The Rev. Kerri Allen, a corresponding member of the board and Ph.D. student in theology and ethics at Garrett-Evangelical Theological Seminary, said, “In my 30 something years of life, I feel that since [President Barack] Obama was elected the country is much more expressive in its racism.
“This is demonstrated in an increase in the number of racially motivated hate crimes in the U.S.,” she said, “and doesn't begin to deal with the more covert ways that racism operates.”
Belhar—in its ringing call to unity, justice and reconciliation—lists a number of core messages, Kirkpatrick said, including:
- Affirmation of the Trinity—it ends with affirmation that Jesus is Lord
- Unity is a gift and obligation for the church of Jesus Christ
- That this unity must become visible so that the world may believe that separation, enmity and hatred between people and groups is sin which Christ has already conquered
- This unity of the people of God must be manifested and be active in a variety of ways
- That this unity can be established only in freedom and not under constraint
- Rejection of any doctrine that sanctions in the name of the gospel the forced separation of people, specifically on racial grounds.
As with the Confession of Belhar in 1986, the special committee’s recommendation includes an “accompanying letter.” It states, in part:
“The Presbyterian Church (U.S.A.) is again facing a critical time in its history. We are rent apart by division and schism, we have yet to confront directly and confess the racism that has been a significant force in our own history, and we have shown a failure of resolve to make courageous stands for justice.”
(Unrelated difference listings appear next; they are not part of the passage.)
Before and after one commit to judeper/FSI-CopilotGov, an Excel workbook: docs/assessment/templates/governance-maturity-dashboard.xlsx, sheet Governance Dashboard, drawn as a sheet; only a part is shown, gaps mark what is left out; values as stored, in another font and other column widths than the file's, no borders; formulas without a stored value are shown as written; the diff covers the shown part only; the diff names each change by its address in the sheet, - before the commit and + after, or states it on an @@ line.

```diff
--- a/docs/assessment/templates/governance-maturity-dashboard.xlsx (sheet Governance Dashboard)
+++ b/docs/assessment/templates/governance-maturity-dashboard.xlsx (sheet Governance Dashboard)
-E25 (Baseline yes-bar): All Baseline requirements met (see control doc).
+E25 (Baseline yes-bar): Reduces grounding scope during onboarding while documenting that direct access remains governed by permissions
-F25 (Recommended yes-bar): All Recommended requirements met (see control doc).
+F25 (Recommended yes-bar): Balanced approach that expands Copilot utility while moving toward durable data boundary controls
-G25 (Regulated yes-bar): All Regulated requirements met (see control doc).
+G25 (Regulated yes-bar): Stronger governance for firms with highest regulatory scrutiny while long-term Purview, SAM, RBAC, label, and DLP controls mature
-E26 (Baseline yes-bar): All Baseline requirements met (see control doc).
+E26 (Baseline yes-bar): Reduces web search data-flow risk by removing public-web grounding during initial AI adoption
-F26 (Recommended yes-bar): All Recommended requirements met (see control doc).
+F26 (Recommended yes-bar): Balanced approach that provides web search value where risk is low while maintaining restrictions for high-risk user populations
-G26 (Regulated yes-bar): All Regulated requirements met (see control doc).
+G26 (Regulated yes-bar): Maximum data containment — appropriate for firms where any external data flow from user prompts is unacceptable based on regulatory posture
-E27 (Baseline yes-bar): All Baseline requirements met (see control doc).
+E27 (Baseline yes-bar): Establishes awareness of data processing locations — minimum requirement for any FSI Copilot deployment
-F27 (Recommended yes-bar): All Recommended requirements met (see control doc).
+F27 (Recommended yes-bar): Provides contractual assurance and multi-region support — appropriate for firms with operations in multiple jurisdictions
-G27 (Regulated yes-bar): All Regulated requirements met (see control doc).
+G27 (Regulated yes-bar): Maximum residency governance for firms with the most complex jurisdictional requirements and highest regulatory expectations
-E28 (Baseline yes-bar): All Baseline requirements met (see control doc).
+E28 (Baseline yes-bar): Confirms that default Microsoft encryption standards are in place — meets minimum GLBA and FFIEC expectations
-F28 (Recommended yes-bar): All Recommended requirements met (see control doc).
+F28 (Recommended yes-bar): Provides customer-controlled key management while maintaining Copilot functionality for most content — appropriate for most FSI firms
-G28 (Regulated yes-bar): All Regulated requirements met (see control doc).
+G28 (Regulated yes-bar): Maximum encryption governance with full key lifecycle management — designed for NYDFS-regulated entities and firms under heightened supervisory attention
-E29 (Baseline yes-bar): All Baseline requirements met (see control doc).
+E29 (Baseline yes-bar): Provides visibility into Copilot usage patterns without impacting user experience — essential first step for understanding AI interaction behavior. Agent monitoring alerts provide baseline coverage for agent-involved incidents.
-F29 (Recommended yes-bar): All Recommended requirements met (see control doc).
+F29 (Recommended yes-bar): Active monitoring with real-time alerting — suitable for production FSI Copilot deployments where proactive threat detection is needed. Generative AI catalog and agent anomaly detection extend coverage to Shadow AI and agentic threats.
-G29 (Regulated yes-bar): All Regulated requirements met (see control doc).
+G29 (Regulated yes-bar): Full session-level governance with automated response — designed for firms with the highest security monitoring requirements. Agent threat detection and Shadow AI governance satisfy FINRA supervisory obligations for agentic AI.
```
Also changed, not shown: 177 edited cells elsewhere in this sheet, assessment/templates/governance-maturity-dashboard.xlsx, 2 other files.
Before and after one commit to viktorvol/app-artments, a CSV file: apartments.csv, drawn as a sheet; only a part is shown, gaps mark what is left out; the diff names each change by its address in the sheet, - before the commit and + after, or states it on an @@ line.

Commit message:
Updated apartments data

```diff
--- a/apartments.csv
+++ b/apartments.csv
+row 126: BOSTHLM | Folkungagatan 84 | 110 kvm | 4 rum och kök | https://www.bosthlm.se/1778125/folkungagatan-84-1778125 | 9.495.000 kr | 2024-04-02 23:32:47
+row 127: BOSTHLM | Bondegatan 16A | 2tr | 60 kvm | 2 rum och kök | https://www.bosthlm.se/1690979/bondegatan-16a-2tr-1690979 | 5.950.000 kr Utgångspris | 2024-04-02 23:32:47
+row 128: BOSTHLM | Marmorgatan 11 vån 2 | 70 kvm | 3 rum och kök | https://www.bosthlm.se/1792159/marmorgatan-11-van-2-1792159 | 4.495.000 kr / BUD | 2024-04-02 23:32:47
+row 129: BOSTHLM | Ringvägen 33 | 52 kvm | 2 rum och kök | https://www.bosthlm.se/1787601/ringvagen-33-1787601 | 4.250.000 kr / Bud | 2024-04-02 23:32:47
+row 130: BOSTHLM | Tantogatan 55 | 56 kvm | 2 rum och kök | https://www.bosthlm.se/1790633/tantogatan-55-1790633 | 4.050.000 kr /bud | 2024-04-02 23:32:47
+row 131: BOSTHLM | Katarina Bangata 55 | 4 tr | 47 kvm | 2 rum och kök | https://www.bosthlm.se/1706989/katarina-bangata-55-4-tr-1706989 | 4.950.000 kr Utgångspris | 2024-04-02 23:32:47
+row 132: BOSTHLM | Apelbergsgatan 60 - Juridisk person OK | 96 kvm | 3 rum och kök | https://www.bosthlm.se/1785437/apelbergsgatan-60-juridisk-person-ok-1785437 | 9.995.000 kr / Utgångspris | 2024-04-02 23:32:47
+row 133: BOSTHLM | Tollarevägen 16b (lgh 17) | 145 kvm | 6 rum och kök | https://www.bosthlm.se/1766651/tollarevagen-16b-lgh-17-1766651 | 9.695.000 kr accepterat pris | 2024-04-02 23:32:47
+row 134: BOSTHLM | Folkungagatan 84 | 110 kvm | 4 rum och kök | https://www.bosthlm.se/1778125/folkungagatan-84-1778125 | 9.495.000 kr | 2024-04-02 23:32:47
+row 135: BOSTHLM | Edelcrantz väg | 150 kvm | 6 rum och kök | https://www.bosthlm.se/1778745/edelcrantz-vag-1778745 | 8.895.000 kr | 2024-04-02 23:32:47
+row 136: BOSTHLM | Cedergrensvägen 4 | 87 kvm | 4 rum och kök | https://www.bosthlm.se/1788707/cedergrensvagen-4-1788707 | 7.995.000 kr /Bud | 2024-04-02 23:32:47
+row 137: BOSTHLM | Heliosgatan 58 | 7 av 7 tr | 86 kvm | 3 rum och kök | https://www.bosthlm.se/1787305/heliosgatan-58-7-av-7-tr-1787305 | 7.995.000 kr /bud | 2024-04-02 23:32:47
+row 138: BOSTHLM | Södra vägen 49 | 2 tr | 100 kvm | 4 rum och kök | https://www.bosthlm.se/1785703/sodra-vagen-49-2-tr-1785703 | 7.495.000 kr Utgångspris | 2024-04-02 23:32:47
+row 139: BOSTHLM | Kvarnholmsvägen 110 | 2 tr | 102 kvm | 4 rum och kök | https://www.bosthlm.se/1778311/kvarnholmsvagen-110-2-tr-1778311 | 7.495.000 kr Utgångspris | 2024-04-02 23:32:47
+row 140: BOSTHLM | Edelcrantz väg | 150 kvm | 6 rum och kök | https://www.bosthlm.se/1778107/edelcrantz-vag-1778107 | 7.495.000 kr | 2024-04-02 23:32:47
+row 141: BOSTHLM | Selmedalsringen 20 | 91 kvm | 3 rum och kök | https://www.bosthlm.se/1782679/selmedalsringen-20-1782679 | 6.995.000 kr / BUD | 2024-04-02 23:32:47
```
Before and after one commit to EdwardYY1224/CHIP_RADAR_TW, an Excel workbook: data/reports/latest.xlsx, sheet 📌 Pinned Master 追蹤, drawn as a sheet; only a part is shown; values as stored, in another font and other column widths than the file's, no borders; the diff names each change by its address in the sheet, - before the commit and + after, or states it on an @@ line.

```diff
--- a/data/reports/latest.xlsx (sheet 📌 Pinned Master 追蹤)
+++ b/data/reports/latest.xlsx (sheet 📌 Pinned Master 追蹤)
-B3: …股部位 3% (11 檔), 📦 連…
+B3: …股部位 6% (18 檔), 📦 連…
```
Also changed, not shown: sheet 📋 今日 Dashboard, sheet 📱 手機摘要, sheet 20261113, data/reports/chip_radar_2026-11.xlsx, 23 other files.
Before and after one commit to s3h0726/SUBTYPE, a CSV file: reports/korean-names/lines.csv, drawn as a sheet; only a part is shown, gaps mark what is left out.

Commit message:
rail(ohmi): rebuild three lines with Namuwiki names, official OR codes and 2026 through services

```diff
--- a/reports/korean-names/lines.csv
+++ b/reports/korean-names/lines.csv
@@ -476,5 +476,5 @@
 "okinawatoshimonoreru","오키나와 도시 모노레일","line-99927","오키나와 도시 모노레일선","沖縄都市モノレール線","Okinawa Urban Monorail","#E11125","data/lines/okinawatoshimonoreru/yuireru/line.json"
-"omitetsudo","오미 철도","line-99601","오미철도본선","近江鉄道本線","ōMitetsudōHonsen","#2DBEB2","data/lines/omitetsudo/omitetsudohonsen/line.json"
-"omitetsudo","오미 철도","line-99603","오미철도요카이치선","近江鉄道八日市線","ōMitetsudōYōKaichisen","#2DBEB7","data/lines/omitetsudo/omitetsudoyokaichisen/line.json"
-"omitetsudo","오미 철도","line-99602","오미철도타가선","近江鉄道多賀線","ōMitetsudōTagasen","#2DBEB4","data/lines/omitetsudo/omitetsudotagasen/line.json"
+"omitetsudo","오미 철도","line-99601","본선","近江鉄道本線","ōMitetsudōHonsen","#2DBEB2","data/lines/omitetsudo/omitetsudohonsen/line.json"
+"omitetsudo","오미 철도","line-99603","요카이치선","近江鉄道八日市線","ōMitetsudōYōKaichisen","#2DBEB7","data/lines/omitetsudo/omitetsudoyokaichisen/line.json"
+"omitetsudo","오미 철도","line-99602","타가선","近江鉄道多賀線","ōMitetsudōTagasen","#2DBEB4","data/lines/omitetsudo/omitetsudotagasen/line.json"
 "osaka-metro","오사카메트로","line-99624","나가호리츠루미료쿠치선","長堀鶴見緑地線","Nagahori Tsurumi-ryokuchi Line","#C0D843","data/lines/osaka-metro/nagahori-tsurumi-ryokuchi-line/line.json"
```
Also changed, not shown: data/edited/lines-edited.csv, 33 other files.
Noted General Assembly Stated Clerk Gradye Parsons: “Belhar is not a memorial to apartheid, but a response to present reality.”